Teaching the New South Africa: U.S. Students Learn First Hand about the Social and Economic Developments in South Africa since 1994
Bentley College is a business university in Boston. International studies is a key part of the curriculum, and study abroad opportunities are promoted by the faculty and administration. The course upon which this proposal is based examines South Africa's history of separate development and the manner in which the government, since 1994, has addressed the legacy of apartheid. Students study the economic and social history of the country before leaving for the study tour portion of the course. In South Africa, they meet with business men and women, with government offices concerned with social and economic development, with non-governmental organizations, with the U.S. embassy commercial office and others who can lend insight. Students are pared with "e-pals" from the University of Witwatersrand and correspond before and after the in-country portion of the course. E-pals join the Bentley students during the program in South Africa and, as has happened in the past, develop friendships through doing things together, visiting in the e-pals' homes and the like. Students visit programs supported by the Department of Welfare, seeing first hand the impact of maldistribution of wealth and the impact of AIDS ravaging the social and economic life of the country. Students are encouraged to examine the patterns of racism and elitism of South Africa in comparison to those in the USA and other nations.

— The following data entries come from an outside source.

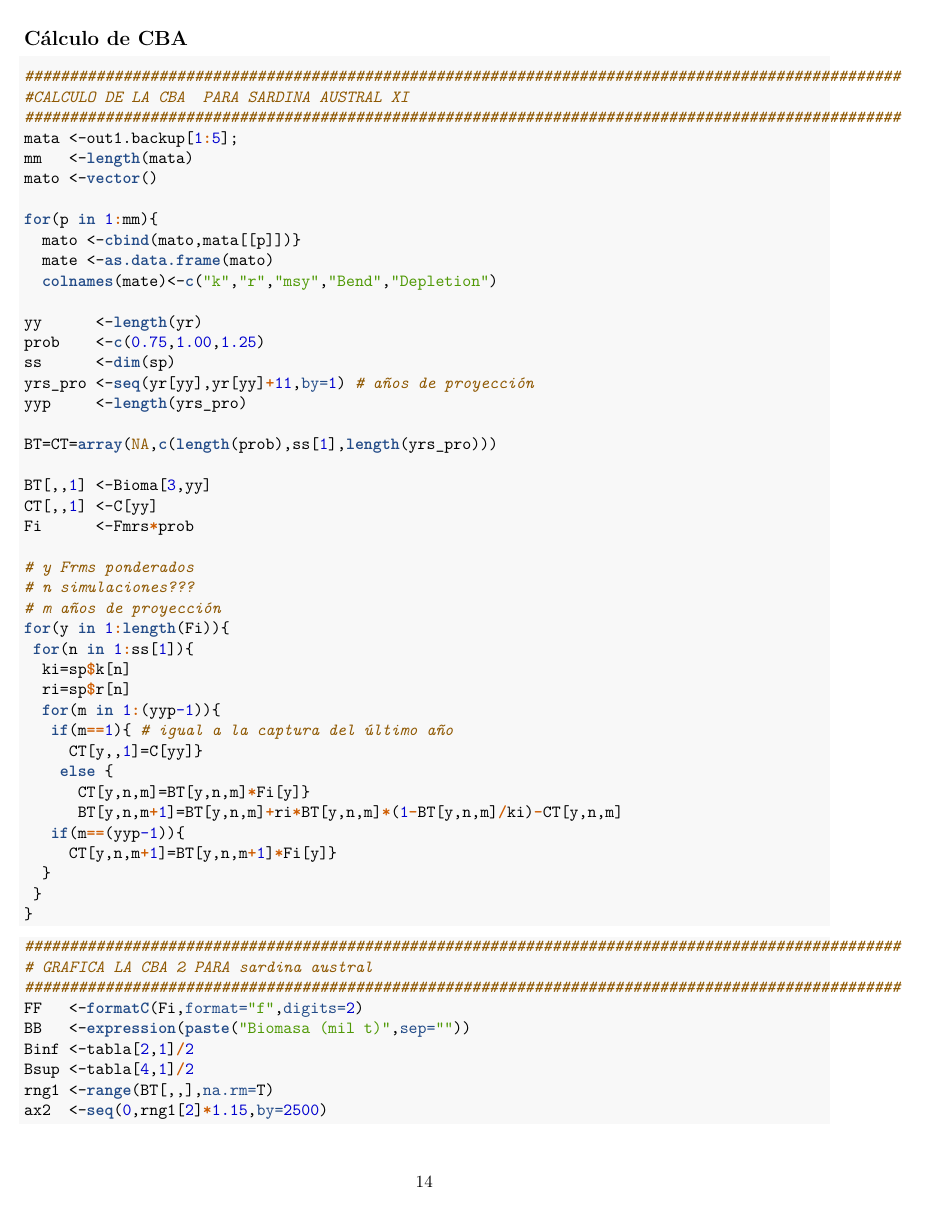
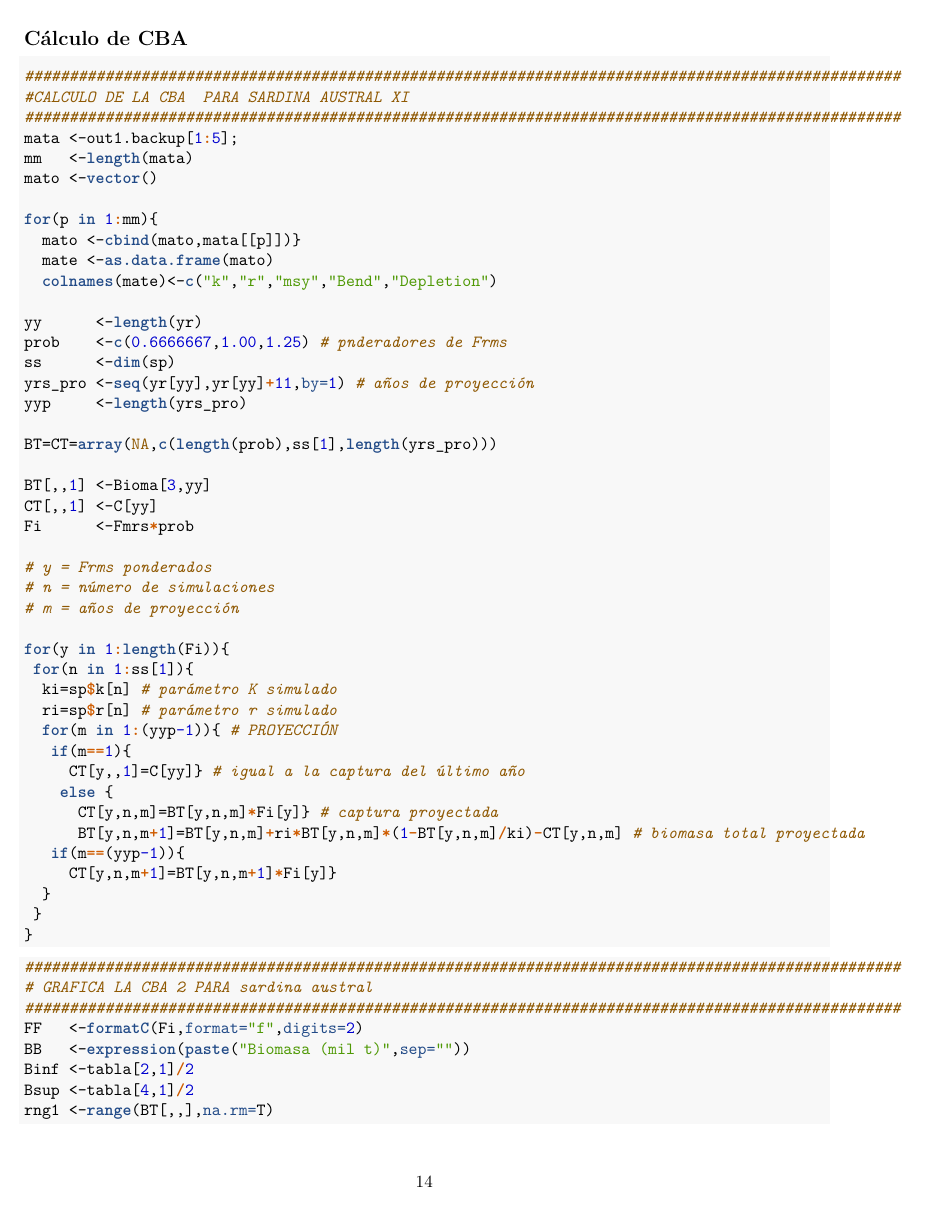
Before and after one commit to mariazuba/SARAUAYSEN_0621, an R Markdown document (FigyTab_Zhou2013.Rmd): page 14 of 17. The pictures show the output file FigyTab_Zhou2013.pdf that the author committed with the source.

Commit message:
FIGURAS Y TABLAS

```diff
--- a/FigyTab_Zhou2013.Rmd
+++ b/FigyTab_Zhou2013.Rmd
@@ -410,7 +410,7 @@
   colnames(mate)<-c("k","r","msy","Bend","Depletion")
 
 yy      <-length(yr)
-prob    <-c(0.75,1.00,1.25)
+prob    <-c(0.6666667,1.00,1.25) # pnderadores de Frms
 ss      <-dim(sp)
 yrs_pro <-seq(yr[yy],yr[yy]+11,by=1) # años de proyección
 yyp     <-length(yrs_pro)
@@ -421,19 +421,20 @@
 CT[,,1] <-C[yy]
 Fi      <-Fmrs*prob
 
-# y Frms ponderados
-# n simulaciones???
-# m años de proyección
+# y = Frms ponderados
+# n = número de simulaciones
+# m = años de proyección
+
 for(y in 1:length(Fi)){
  for(n in 1:ss[1]){
-  ki=sp$k[n]
-  ri=sp$r[n]
-  for(m in 1:(yyp-1)){
-   if(m==1){ # igual a la captura del último año
-     CT[y,,1]=C[yy]}
+  ki=sp$k[n] # parámetro K simulado
+  ri=sp$r[n] # parámetro r simulado
+  for(m in 1:(yyp-1)){ # PROYECCIÓN
+   if(m==1){
+     CT[y,,1]=C[yy]} # igual a la captura del último año
     else {
-      CT[y,n,m]=BT[y,n,m]*Fi[y]}
-      BT[y,n,m+1]=BT[y,n,m]+ri*BT[y,n,m]*(1-BT[y,n,m]/ki)-CT[y,n,m]
+      CT[y,n,m]=BT[y,n,m]*Fi[y]} # captura proyectada
+      BT[y,n,m+1]=BT[y,n,m]+ri*BT[y,n,m]*(1-BT[y,n,m]/ki)-CT[y,n,m] # biomasa total proyectada
    if(m==(yyp-1)){
      CT[y,n,m+1]=BT[y,n,m+1]*Fi[y]}
   }
```
Also changed, not shown: FigyTab_Zhou2013.pdf, FigyTab_Zhou2013.Rmd (6 more changed lines).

Keywords: South Africa, racism, AIDS, economic development, globalization
Dr. Marylee Susan Crofts
Senior Lecturer, Department of History and International Studies Department , Bentley College